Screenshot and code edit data
=== Begin Enclosure ===

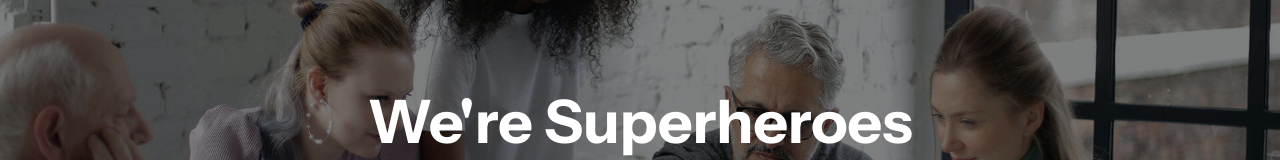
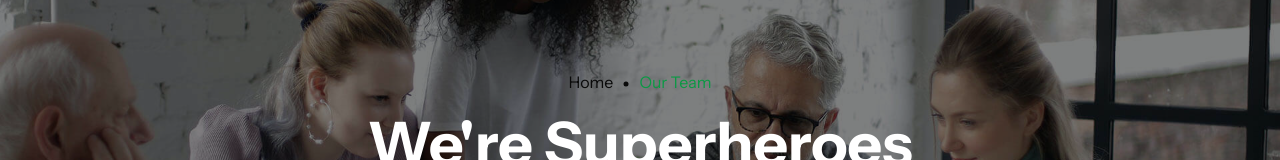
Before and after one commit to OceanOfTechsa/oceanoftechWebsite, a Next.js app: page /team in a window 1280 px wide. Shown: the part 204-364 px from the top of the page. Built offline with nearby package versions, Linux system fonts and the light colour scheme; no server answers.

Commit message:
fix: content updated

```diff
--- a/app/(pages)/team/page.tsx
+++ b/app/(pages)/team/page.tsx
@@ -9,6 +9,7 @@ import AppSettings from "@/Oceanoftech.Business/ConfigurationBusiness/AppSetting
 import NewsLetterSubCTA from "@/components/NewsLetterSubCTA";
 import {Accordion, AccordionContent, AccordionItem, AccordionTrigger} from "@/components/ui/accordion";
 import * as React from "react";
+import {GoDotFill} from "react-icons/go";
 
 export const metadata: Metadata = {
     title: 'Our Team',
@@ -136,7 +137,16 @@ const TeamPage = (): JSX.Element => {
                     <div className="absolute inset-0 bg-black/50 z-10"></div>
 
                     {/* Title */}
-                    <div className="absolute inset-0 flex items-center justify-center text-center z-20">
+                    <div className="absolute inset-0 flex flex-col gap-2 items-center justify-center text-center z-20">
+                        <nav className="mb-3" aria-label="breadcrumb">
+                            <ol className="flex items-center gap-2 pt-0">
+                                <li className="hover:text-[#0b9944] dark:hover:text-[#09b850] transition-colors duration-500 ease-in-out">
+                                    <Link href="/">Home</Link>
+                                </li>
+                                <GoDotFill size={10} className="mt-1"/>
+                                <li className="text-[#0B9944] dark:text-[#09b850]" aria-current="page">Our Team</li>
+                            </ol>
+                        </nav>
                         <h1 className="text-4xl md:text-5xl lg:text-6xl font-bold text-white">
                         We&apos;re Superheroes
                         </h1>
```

=== End Enclosure ===

_What the task requires_.
A word-for-word restatement of all the lines above is needed, with the pictures omitted.

_Answer for the task_.
Before and after one commit to OceanOfTechsa/oceanoftechWebsite, a Next.js app: page /team in a window 1280 px wide. Shown: the part 204-364 px from the top of the page. Built offline with nearby package versions, Linux system fonts and the light colour scheme; no server answers.

Commit message:
fix: content updated

```diff
--- a/app/(pages)/team/page.tsx
+++ b/app/(pages)/team/page.tsx
@@ -9,6 +9,7 @@ import AppSettings from "@/Oceanoftech.Business/ConfigurationBusiness/AppSetting
 import NewsLetterSubCTA from "@/components/NewsLetterSubCTA";
 import {Accordion, AccordionContent, AccordionItem, AccordionTrigger} from "@/components/ui/accordion";
 import * as React from "react";
+import {GoDotFill} from "react-icons/go";
 
 export const metadata: Metadata = {
     title: 'Our Team',
@@ -136,7 +137,16 @@ const TeamPage = (): JSX.Element => {
                     <div className="absolute inset-0 bg-black/50 z-10"></div>
 
                     {/* Title */}
-                    <div className="absolute inset-0 flex items-center justify-center text-center z-20">
+                    <div className="absolute inset-0 flex flex-col gap-2 items-center justify-center text-center z-20">
+                        <nav className="mb-3" aria-label="breadcrumb">
+                            <ol className="flex items-center gap-2 pt-0">
+                                <li className="hover:text-[#0b9944] dark:hover:text-[#09b850] transition-colors duration-500 ease-in-out">
+                                    <Link href="/">Home</Link>
+                                </li>
+                                <GoDotFill size={10} className="mt-1"/>
+                                <li className="text-[#0B9944] dark:text-[#09b850]" aria-current="page">Our Team</li>
+                            </ol>
+                        </nav>
                         <h1 className="text-4xl md:text-5xl lg:text-6xl font-bold text-white">
                         We&apos;re Superheroes
                         </h1>
```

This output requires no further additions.